After reporting the highest national unemployment rate in post-war America two weeks ago, the Bureau of Labor Statistics released further details on the state of the U.S. labor market on Friday. In providing a state-level breakdown of the unemployment situation, the data underscores how heavily the job market has been hit across the entire nation.
All 50 states and the District of Columbia saw an increase in the unemployment rate in April, with 43 states reporting the highest unemployment rates since the BLS started reporting this data series in 1976. Nevada, Michigan and Hawaii had the highest unemployment rates at 28.2, 22.7 and 22.3 percent, respectively, while Connecticut, Minnesota and Nebraska reported the lowest levels of unemployment at 7.9 percent, 8.1 percent and 8.3 percent, respectively.
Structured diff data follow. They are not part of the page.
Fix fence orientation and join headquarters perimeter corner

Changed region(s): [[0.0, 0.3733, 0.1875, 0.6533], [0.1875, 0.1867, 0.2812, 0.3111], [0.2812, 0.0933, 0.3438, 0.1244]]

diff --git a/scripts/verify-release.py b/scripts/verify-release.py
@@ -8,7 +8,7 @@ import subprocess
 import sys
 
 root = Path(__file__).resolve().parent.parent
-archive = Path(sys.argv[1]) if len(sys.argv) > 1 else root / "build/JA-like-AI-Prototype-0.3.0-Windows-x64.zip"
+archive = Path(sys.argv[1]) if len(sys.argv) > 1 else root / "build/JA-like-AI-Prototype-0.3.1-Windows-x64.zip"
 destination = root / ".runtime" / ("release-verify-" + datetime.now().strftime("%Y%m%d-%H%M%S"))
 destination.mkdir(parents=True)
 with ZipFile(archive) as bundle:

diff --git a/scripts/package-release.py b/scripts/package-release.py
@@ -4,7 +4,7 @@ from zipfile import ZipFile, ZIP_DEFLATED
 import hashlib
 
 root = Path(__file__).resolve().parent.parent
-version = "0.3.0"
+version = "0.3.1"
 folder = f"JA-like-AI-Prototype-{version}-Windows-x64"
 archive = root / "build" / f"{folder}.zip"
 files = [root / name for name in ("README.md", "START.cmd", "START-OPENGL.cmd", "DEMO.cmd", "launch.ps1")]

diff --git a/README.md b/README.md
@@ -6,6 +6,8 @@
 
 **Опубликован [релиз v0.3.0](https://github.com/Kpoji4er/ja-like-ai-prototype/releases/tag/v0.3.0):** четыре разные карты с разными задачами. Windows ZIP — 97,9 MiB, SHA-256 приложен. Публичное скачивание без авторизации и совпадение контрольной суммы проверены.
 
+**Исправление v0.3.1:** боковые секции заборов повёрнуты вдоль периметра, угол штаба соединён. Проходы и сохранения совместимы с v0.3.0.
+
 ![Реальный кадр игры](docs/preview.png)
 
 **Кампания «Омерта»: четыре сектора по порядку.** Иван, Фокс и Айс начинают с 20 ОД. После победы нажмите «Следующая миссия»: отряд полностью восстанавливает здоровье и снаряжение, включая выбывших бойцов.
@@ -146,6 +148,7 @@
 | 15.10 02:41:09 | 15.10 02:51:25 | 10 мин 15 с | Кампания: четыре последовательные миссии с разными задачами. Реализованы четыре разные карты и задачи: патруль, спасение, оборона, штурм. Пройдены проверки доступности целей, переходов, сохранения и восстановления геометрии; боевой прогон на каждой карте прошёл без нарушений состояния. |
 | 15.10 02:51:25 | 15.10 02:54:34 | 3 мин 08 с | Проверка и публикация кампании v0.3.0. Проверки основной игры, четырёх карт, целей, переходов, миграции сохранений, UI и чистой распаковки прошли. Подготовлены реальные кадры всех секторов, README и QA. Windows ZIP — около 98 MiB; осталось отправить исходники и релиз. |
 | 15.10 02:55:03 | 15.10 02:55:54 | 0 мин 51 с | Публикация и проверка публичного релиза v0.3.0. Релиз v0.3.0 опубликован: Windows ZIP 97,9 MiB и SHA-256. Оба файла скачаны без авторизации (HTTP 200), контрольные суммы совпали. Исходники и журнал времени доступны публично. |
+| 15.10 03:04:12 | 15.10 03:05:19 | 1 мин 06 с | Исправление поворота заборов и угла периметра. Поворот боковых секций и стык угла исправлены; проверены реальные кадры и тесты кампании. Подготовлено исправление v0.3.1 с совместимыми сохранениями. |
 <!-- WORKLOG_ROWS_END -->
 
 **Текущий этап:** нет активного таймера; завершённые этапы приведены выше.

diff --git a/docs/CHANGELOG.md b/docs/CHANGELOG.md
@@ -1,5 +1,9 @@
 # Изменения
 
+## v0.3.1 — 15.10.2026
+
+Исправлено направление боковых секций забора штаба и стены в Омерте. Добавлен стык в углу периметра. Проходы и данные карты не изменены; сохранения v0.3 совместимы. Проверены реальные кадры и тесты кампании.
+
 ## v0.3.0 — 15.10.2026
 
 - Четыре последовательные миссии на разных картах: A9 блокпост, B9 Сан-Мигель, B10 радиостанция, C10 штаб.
Amazingly, the lowest state-level unemployment rate in April – Connecticut at 7.9 percent – would have been the highest just one month earlier. According to the BLS, Nevada saw the highest unemployment rate in March at just 6.9 percent, once again showing how grave the current situation is. The measures taken to contain the COVID-19 outbreak in the United States resulted in mass layoffs, particularly in the leisure and hospitality sector, which ultimately added up to more than 20 million lost jobs in April.